And then he was gone.
With his thrilling music and dance, enigmatic personality and worldwide reach, Jackson led the list of notables in the worlds of art, entertainment and popular culture who died in 2009.
Some, like Jackson, Adam “DJ AM” Goldstein and British actress Natasha Richardson, departed without warning. Some, like actor Patrick Swayze, waged a very public struggle with illness.
But others were still active in their 80s and 90s, including choreographer Merce Cunningham, painter Andrew Wyeth and legendary guitarist-inventor Les Paul.
We also said goodbye to writers John Updike, Irish-born Frank McCourt and Hugh Leonard, Britain’s J.G. Ballard and John Mortimer, Uruguay’s Mario Benedetti, Israel’s Amos Elon, the Arab world’s Al-Tayeb Saleh, Spain’s Francisco Ayala and Austrian-born Johannes Mario Simmel, as well as Americans John Hope Franklin, Marilyn French and Hortense Calisher.
TV fans mourned “Prisoner” star Patrick McGoohan, delightfully sharp-tongued Bea Arthur, “Kung Fu” star David Carradine; and the decorative Farrah Fawcett. Jade Goody represented a 21st century celebrity, making a name for herself on British reality TV, then garnering sympathy around the world as she battled cancer.
The music world lost Argentine folksinger Mercedes Sosa, Mary Travers of Peter, Paul and Mary, jazz singer Blossom Dearie, Gordon Waller of British duo Peter and Gordon, Spanish pianist Alicia de Larrocha, punk rocker Lux Interior of the Cramps and Liam Clancy, the last of the Irish folk troubadors the Clancy Brothers.
The visual arts lost photographer Irving Penn, cinematographer Jack Cardiff, and two women who collaborated with their husbands on famous public art projects, Coosje van Bruggen and Jeanne-Claude.
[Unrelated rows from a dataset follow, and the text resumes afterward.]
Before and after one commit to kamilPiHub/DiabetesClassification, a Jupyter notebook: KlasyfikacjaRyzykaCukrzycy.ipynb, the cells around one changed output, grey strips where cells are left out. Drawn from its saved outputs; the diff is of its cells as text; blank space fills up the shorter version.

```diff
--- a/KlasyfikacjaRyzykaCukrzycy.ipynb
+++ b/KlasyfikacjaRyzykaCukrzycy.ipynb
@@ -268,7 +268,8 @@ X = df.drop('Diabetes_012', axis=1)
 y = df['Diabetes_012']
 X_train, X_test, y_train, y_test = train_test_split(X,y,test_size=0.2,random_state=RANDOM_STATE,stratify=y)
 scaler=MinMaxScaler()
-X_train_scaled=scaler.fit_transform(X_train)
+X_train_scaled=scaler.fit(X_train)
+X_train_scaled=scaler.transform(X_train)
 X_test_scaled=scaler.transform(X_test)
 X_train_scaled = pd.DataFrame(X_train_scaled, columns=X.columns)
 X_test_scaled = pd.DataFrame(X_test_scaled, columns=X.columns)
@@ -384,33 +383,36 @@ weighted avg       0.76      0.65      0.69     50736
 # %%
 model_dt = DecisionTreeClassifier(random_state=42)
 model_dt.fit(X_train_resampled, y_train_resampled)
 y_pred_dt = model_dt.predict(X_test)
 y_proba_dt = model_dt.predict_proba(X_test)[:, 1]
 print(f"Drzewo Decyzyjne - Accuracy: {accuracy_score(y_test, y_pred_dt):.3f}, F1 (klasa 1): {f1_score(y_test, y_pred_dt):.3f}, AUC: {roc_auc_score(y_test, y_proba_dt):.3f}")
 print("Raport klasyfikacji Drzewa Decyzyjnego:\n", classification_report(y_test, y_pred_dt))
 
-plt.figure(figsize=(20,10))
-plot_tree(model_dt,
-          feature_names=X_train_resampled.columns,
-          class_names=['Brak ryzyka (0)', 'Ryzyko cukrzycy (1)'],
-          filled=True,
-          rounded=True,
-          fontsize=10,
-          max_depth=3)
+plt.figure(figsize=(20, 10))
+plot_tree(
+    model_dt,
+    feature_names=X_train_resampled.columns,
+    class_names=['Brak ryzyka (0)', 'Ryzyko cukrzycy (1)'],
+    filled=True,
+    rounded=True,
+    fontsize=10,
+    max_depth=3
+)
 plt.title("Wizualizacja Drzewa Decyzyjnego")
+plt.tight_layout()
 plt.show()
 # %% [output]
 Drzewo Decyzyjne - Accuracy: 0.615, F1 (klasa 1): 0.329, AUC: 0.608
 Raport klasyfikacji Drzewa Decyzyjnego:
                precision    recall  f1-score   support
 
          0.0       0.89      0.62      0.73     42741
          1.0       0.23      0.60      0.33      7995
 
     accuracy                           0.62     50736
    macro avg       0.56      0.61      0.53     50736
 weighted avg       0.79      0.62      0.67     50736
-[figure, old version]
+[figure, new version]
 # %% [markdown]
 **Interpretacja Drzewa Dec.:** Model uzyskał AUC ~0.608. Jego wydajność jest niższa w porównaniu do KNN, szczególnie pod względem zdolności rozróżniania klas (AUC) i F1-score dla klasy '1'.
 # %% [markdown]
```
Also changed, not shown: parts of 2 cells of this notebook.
We also lost French intellectual Claude Levi-Strauss, the centarian pioneer of modern anthropology